EXERCISE REQUIREMENTS
Among the entries, which lines carry the string "left"? Copy each of them.
╭─ GIVEN DATA
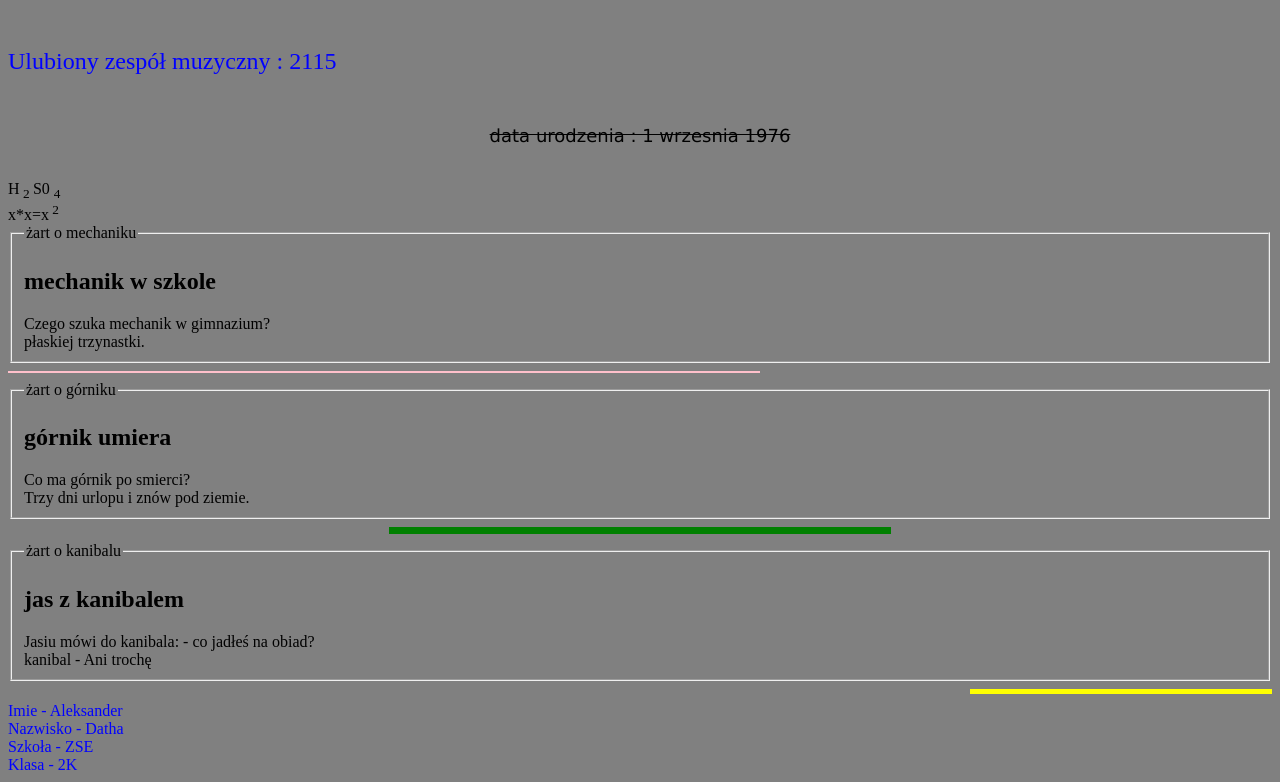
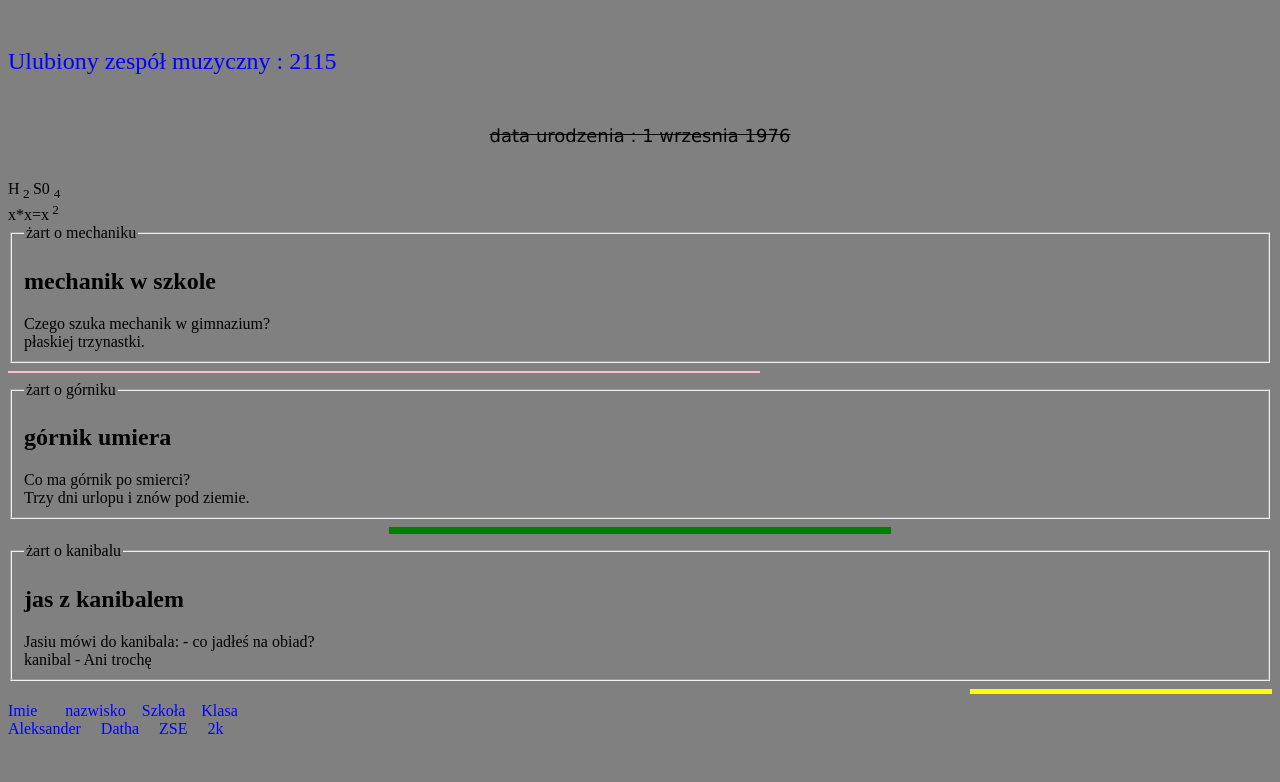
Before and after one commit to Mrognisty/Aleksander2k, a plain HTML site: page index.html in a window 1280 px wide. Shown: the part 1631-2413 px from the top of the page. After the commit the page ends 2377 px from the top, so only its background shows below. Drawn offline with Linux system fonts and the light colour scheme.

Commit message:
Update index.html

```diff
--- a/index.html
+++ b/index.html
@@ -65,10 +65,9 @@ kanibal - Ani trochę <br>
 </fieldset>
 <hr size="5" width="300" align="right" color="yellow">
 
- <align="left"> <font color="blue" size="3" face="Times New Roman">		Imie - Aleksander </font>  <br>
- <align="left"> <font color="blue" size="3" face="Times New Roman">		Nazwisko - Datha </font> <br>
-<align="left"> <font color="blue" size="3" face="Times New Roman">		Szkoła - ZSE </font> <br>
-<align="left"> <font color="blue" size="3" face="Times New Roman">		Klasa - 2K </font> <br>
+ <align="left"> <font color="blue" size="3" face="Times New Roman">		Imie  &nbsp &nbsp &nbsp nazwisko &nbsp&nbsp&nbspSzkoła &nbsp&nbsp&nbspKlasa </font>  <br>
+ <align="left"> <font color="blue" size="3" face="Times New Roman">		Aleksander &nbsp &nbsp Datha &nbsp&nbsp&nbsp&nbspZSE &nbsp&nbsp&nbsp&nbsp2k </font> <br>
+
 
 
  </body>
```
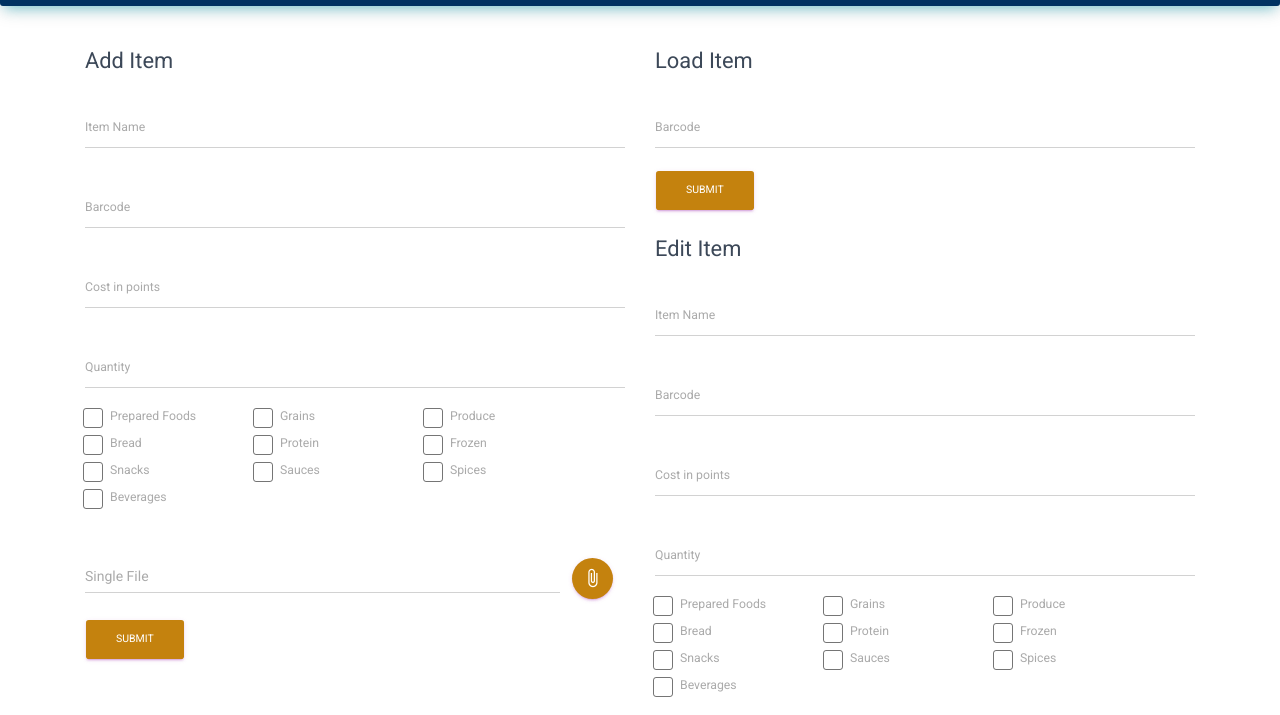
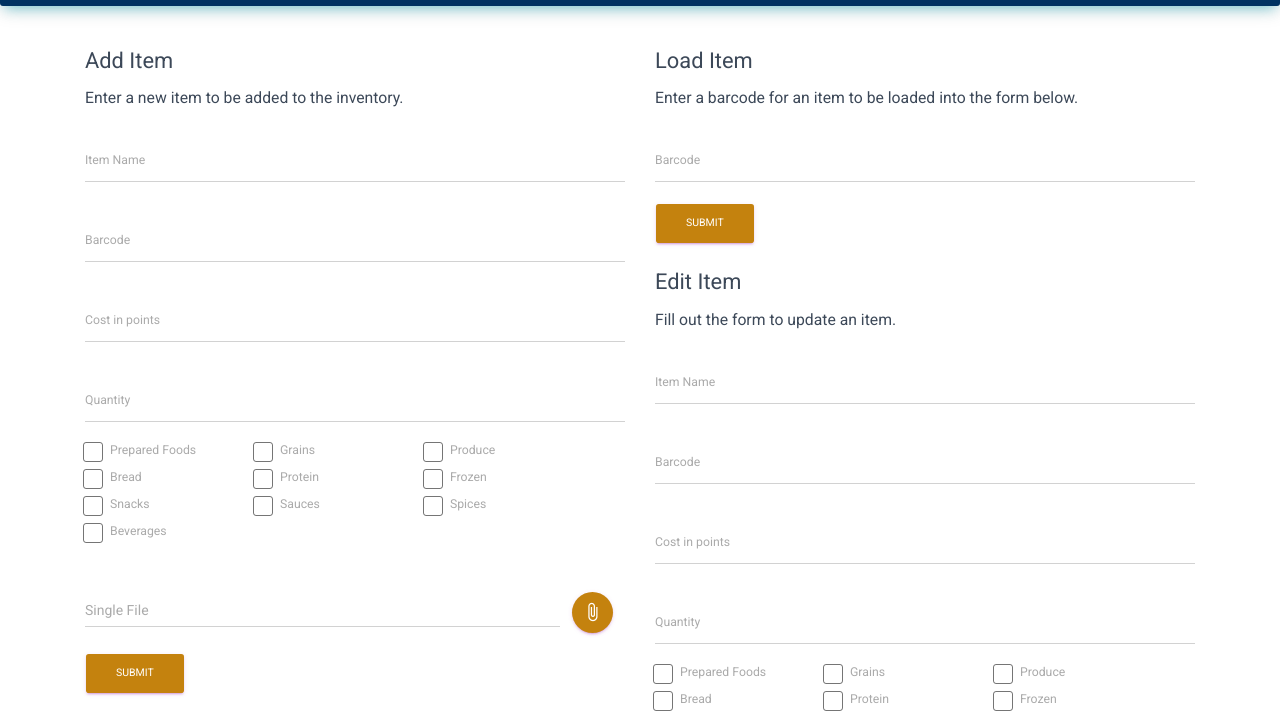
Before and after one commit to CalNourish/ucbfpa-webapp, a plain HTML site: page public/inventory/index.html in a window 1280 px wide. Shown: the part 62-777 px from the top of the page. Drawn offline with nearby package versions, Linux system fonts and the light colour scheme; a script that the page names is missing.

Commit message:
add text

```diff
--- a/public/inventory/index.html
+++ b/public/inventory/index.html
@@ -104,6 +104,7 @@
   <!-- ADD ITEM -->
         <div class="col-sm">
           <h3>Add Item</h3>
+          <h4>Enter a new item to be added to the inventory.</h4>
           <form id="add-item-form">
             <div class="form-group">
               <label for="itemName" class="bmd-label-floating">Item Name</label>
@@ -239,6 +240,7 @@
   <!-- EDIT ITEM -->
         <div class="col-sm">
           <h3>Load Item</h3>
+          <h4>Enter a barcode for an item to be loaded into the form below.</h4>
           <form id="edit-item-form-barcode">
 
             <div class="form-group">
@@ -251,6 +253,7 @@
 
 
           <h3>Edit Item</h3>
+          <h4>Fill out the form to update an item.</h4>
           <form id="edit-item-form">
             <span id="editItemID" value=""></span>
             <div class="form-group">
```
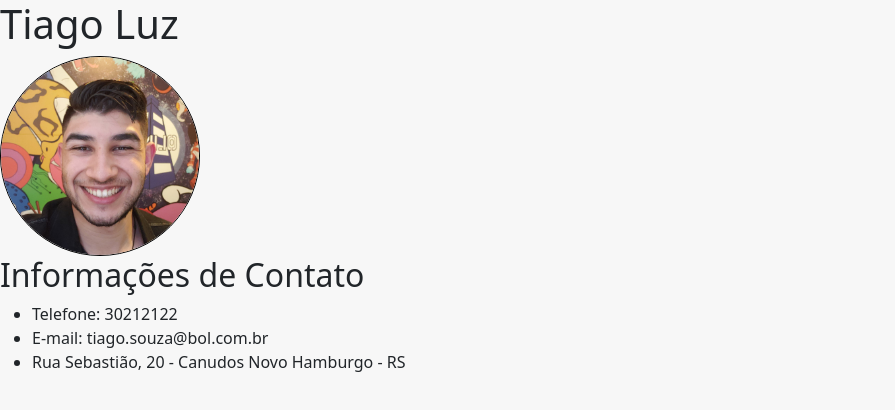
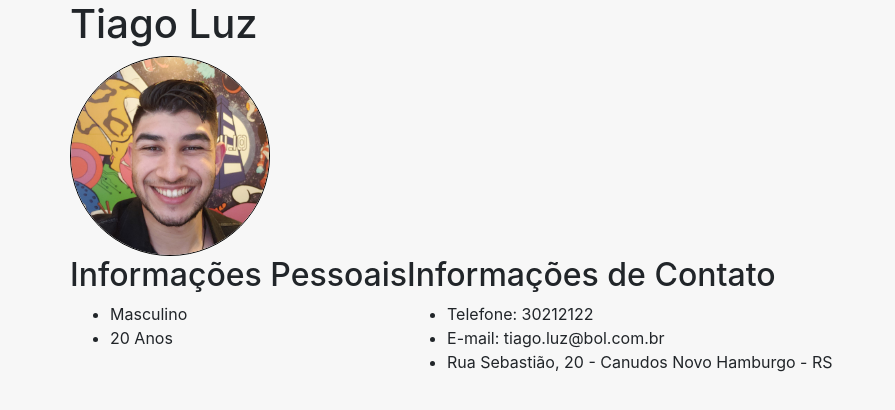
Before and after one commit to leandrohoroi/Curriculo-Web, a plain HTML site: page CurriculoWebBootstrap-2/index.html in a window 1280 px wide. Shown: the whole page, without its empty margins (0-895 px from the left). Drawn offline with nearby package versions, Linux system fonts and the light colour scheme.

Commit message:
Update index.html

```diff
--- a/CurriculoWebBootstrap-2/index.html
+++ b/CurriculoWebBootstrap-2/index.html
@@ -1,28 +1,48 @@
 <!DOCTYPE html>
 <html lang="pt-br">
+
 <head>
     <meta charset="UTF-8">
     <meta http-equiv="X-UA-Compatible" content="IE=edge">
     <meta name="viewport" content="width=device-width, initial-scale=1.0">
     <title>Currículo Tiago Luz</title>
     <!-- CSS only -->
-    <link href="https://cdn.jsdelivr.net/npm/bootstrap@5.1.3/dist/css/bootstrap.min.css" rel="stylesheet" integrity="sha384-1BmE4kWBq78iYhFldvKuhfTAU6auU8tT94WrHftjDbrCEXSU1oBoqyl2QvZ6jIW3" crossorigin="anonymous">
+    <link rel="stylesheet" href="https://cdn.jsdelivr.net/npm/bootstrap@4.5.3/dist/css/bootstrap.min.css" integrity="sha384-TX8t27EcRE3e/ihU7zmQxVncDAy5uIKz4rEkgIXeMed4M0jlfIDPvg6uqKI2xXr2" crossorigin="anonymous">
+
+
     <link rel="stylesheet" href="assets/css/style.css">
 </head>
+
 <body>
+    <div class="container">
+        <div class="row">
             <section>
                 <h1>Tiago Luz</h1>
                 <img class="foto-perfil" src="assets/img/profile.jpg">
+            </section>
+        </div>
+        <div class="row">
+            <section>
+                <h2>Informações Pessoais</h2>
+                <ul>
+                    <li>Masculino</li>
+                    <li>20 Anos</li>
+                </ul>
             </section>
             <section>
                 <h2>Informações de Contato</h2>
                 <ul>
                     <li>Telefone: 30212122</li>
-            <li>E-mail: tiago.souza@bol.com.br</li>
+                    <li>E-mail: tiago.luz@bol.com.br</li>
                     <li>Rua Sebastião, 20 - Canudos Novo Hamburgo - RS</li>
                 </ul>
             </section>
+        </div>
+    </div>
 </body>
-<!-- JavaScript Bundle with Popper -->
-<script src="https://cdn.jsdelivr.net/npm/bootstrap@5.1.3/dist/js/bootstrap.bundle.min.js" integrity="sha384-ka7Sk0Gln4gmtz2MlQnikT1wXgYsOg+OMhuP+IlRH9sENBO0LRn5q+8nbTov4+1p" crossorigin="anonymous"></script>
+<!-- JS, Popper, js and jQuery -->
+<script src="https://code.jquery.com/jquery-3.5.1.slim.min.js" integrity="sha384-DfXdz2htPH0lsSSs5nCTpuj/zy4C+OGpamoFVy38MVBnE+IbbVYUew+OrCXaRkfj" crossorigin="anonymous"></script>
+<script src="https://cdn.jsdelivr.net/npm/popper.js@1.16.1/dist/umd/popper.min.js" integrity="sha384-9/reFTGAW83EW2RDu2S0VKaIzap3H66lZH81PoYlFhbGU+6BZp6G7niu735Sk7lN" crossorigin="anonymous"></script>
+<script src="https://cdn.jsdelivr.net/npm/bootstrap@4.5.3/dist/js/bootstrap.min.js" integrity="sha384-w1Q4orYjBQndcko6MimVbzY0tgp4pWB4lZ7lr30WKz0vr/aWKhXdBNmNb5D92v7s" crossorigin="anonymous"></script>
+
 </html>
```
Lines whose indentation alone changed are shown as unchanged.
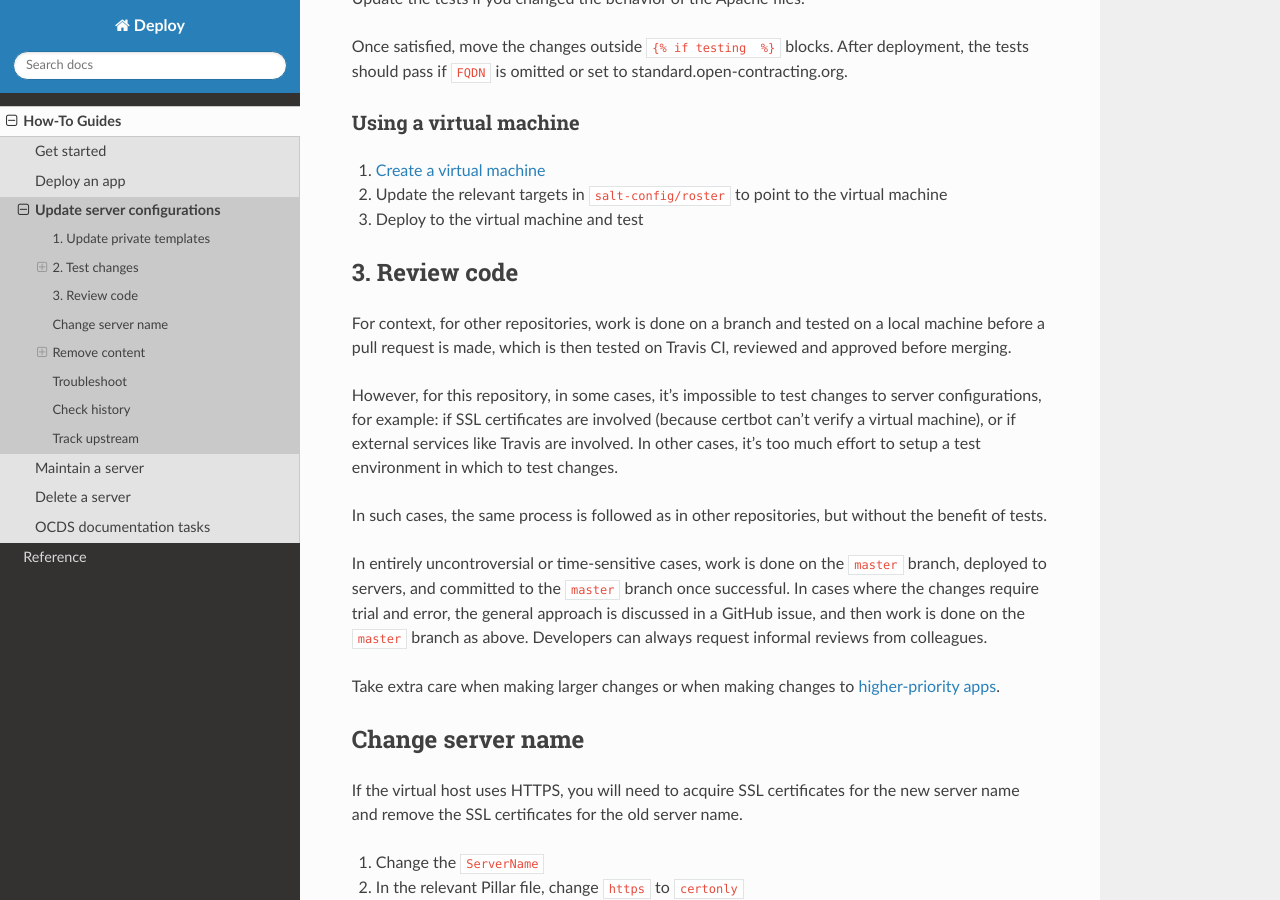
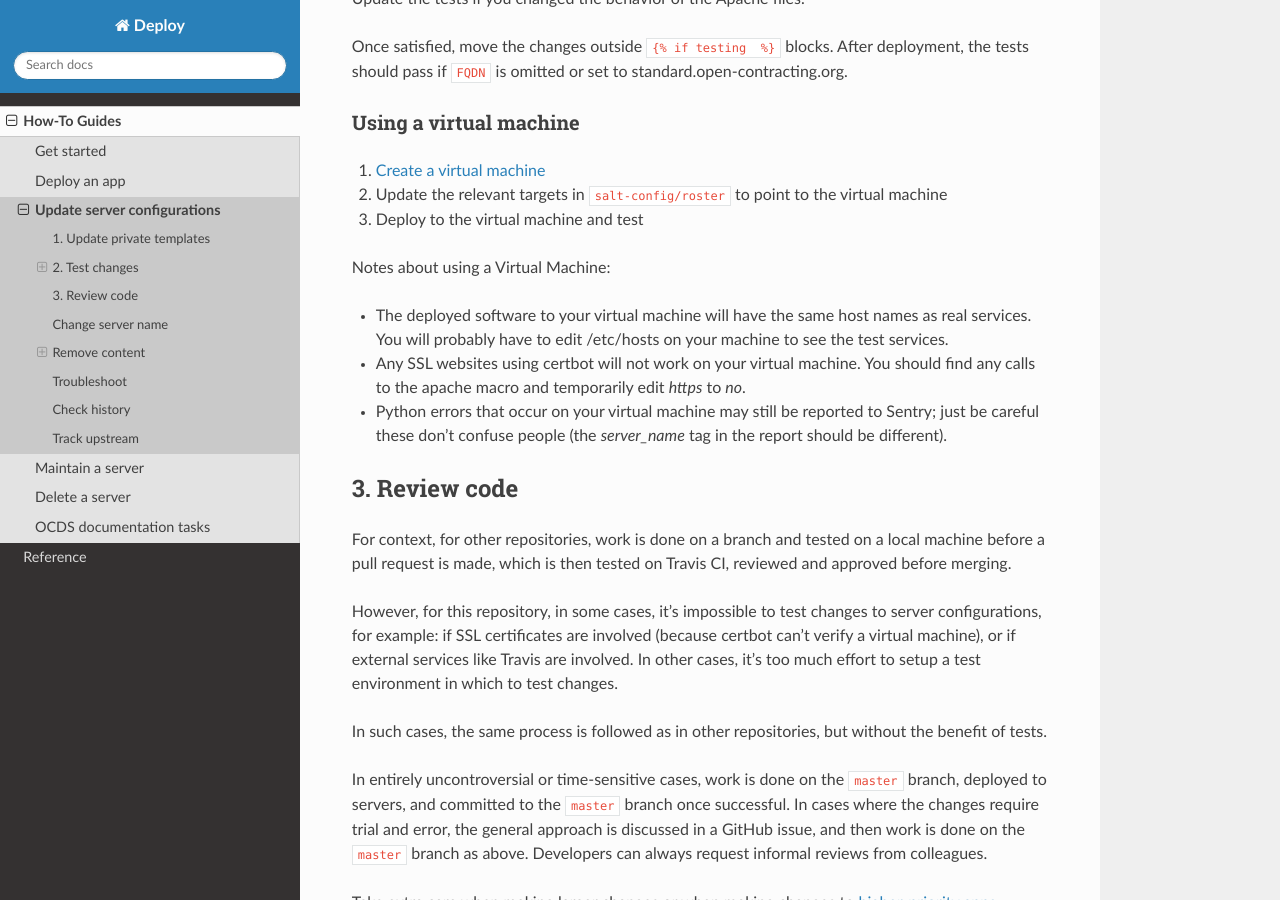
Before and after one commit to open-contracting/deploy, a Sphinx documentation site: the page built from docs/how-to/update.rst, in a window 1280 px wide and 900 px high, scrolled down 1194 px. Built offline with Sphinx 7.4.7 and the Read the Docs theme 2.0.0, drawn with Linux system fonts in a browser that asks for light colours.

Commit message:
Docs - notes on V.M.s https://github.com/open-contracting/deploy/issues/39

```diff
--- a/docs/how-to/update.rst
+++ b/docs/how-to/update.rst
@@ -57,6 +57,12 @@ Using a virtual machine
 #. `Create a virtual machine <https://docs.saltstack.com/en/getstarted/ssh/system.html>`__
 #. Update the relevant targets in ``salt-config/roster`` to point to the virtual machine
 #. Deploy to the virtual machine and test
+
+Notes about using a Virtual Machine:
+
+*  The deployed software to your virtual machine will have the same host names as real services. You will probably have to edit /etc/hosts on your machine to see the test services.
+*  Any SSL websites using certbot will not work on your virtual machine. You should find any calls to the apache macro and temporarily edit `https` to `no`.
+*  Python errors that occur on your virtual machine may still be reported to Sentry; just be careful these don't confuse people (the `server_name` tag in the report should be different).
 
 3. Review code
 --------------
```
╰─
RESPONSE TO THIS EXERCISE
- <align="left"> <font color="blue" size="3" face="Times New Roman">		Imie - Aleksander </font>  <br>
- <align="left"> <font color="blue" size="3" face="Times New Roman">		Nazwisko - Datha </font> <br>
-<align="left"> <font color="blue" size="3" face="Times New Roman">		Szkoła - ZSE </font> <br>
-<align="left"> <font color="blue" size="3" face="Times New Roman">		Klasa - 2K </font> <br>
+ <align="left"> <font color="blue" size="3" face="Times New Roman">		Imie  &nbsp &nbsp &nbsp nazwisko &nbsp&nbsp&nbspSzkoła &nbsp&nbsp&nbspKlasa </font>  <br>
+ <align="left"> <font color="blue" size="3" face="Times New Roman">		Aleksander &nbsp &nbsp Datha &nbsp&nbsp&nbsp&nbspZSE &nbsp&nbsp&nbsp&nbsp2k </font> <br>
Before and after one commit to leandrohoroi/Curriculo-Web, a plain HTML site: page CurriculoWebBootstrap-2/index.html in a window 1280 px wide. Shown: the whole page, without its empty margins (0-895 px from the left). Drawn offline with nearby package versions, Linux system fonts and the light colour scheme.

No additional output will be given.